* [AIM OF THE TASK] Because the pictures are not wanted, reproduce the rest of the records below exactly as they stand.

* [TASK DATA]

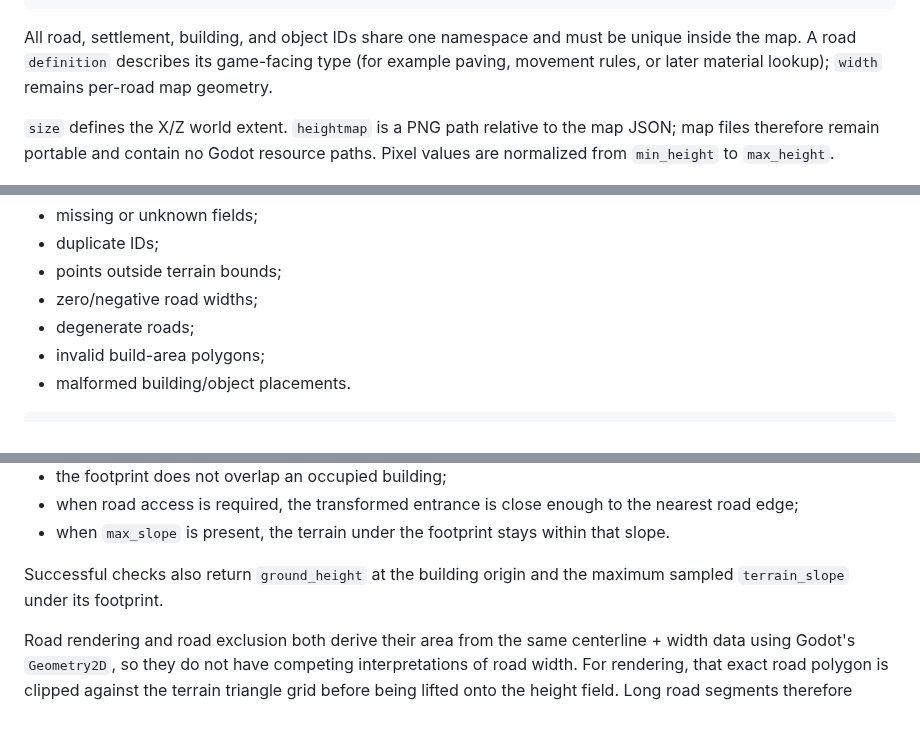
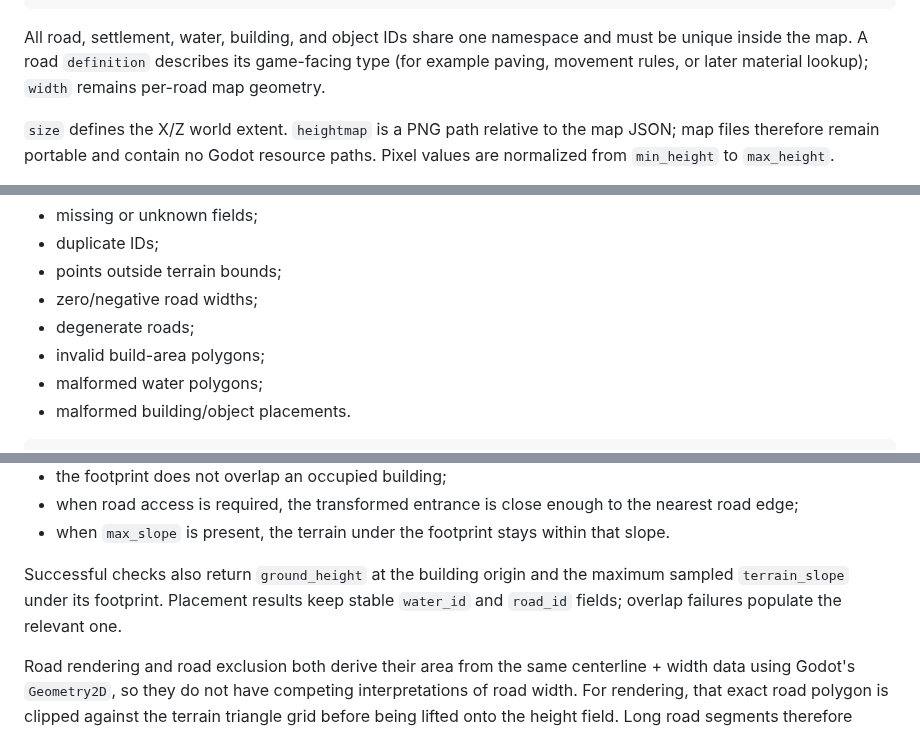
Before and after one commit to Technikhighknee/my-godot-collection, a Markdown page: map_system/README.md, 3 parts joined by grey strips. GitHub-like rendering.

Commit message:
Document water validation and placement results

````diff
--- a/map_system/README.md
+++ b/map_system/README.md
@@ -72,7 +72,7 @@ There is deliberately no editor code in this package.
 }
 ```
 
-All road, settlement, building, and object IDs share one namespace and must be unique inside the map. A road `definition` describes its game-facing type (for example paving, movement rules, or later material lookup); `width` remains per-road map geometry.
+All road, settlement, water, building, and object IDs share one namespace and must be unique inside the map. A road `definition` describes its game-facing type (for example paving, movement rules, or later material lookup); `width` remains per-road map geometry.
 
 `size` defines the X/Z world extent. `heightmap` is a PNG path relative to the map JSON; map files therefore remain portable and contain no Godot resource paths. Pixel values are normalized from `min_height` to `max_height`.
 
@@ -92,6 +92,7 @@ Validation currently rejects:
 - zero/negative road widths;
 - degenerate roads;
 - invalid build-area polygons;
+- malformed water polygons;
 - malformed building/object placements.
 
 ```gdscript
@@ -193,7 +194,7 @@ Placement currently checks:
 - when road access is required, the transformed entrance is close enough to the nearest road edge;
 - when `max_slope` is present, the terrain under the footprint stays within that slope.
 
-Successful checks also return `ground_height` at the building origin and the maximum sampled `terrain_slope` under its footprint.
+Successful checks also return `ground_height` at the building origin and the maximum sampled `terrain_slope` under its footprint. Placement results keep stable `water_id` and `road_id` fields; overlap failures populate the relevant one.
 
 Road rendering and road exclusion both derive their area from the same centerline + width data using Godot's `Geometry2D`, so they do not have competing interpretations of road width. For rendering, that exact road polygon is clipped against the terrain triangle grid before being lifted onto the height field. Long road segments therefore conform to the terrain instead of spanning hills or valleys as a few large triangles.
 
````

* [OUTPUT BELOW]
Before and after one commit to Technikhighknee/my-godot-collection, a Markdown page: map_system/README.md, 3 parts joined by grey strips. GitHub-like rendering.

Commit message:
Document water validation and placement results

````diff
--- a/map_system/README.md
+++ b/map_system/README.md
@@ -72,7 +72,7 @@ There is deliberately no editor code in this package.
 }
 ```
 
-All road, settlement, building, and object IDs share one namespace and must be unique inside the map. A road `definition` describes its game-facing type (for example paving, movement rules, or later material lookup); `width` remains per-road map geometry.
+All road, settlement, water, building, and object IDs share one namespace and must be unique inside the map. A road `definition` describes its game-facing type (for example paving, movement rules, or later material lookup); `width` remains per-road map geometry.
 
 `size` defines the X/Z world extent. `heightmap` is a PNG path relative to the map JSON; map files therefore remain portable and contain no Godot resource paths. Pixel values are normalized from `min_height` to `max_height`.
 
@@ -92,6 +92,7 @@ Validation currently rejects:
 - zero/negative road widths;
 - degenerate roads;
 - invalid build-area polygons;
+- malformed water polygons;
 - malformed building/object placements.
 
 ```gdscript
@@ -193,7 +194,7 @@ Placement currently checks:
 - when road access is required, the transformed entrance is close enough to the nearest road edge;
 - when `max_slope` is present, the terrain under the footprint stays within that slope.
 
-Successful checks also return `ground_height` at the building origin and the maximum sampled `terrain_slope` under its footprint.
+Successful checks also return `ground_height` at the building origin and the maximum sampled `terrain_slope` under its footprint. Placement results keep stable `water_id` and `road_id` fields; overlap failures populate the relevant one.
 
 Road rendering and road exclusion both derive their area from the same centerline + width data using Godot's `Geometry2D`, so they do not have competing interpretations of road width. For rendering, that exact road polygon is clipped against the terrain triangle grid before being lifted onto the height field. Long road segments therefore conform to the terrain instead of spanning hills or valleys as a few large triangles.
 
````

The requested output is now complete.